Lovers of extended vocal technique no doubt would have preferred a full album of that kind of material from this groundbreaking, sometimes eardrum shattering, female singer. Her discography seems as tiny as the parts of the inner ear, however, so customers are going to have to take what they can get. The type of program presented on this early-'70s collection might have also been the same kind of repertoire she would have presented in a live recital, setting out first to prove her credentials with a note-perfect performance of Monteverdi -- she has a good Italian accent, by the way -- and then easing through several Debussy pieces before getting into the weird stuff. That would be the compositions by John Cage and Sylvano Bussotti as well as Berberian's own infamous "Stripsody." It is in these three pieces that this album serves up the filet mignon, although the Debussy songs and a Kurt Weill piece are quite nice. A shame that, once again in an attempt to keep the attention of the lame members of the audience, she has to throw in George Gershwin in the form of a hideous excerpt from Porgy and Bess and even a Beatles number. As far as the latter attempt goes, this type of thing dates quite badly, with comedian Henry Gibson's recitation of "She Loves You" on the Laugh-In program one of the only performances of this sort from this era that stands the test of time. Berberian's Beatles could be played side by side with the Kronos Quartet's run-through of "Spoonful" to see which is more ghastly, if anyone is interested.
Despite the attempt to soften the impact of the avant-garde material, examinations of used copies of this album invariably produce the same results: the only tracks that get any play are the weird stuff and the aforementioned Debussy and Weill. Scratches on some of the other tracks, particularly "Ticket to Ride," have the nasty edge of someone switching cuts in a terrible hurry. Cage provides the singer with a wordless setting as well as text from James Joyce. As usual, this tirelessly inventive composer looks to expand what the singer can do on-stage, so she winds up rapping and tapping on the piano to wonderful effect. "Stripsody" is the one that really ought to be required listening for anyone fascinated by the meeting points of popular and so-called "outside" culture, drawing its raw material from comic strips and their inventive use of made-up sounds to convey action and/or feelings. Realizing the similarity between this standard aspect of the funny papers and the rarefied form of vocalizing she helped pioneer, Berberian came up with something absolutely wonderful.
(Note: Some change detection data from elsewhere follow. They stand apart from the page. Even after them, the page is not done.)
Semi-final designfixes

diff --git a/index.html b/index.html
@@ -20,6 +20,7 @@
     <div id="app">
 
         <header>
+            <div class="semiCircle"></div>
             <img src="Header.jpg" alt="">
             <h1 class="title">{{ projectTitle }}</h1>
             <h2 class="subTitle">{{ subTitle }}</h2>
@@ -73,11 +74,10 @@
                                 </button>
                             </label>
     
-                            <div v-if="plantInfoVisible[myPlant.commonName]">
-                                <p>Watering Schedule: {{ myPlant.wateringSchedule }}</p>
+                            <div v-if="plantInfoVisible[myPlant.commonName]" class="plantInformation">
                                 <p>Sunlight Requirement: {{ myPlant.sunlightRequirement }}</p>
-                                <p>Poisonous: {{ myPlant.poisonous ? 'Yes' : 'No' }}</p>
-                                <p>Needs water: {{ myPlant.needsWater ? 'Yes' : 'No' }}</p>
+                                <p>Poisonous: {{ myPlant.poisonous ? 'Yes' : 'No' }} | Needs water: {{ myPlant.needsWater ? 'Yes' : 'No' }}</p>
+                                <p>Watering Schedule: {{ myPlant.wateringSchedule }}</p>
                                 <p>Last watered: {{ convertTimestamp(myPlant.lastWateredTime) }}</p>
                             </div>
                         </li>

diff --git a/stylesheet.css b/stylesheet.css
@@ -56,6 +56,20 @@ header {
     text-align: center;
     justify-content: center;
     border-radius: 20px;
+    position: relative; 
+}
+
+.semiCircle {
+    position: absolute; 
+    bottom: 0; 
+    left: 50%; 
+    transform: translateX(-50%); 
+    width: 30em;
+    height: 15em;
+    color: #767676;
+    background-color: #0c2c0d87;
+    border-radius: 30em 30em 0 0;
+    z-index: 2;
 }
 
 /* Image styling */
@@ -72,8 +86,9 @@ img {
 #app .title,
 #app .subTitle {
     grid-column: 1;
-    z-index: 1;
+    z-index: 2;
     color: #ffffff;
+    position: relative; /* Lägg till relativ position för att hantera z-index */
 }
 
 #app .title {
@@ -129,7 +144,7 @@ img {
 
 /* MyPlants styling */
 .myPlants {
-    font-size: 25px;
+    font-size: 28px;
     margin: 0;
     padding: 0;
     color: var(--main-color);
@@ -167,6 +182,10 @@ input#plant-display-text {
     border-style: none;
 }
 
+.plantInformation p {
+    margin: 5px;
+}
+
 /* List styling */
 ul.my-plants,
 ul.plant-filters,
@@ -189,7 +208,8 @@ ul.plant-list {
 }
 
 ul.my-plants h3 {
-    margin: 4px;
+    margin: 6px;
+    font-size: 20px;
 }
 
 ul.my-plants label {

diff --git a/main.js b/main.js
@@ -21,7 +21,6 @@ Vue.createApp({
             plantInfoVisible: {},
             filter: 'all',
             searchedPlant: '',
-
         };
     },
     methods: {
It is interesting that some of the finest vocal compositions in the avant-garde repertoire were created, like this one, by the performers themselves, perhaps something to do with the ultimately personal nature of singing.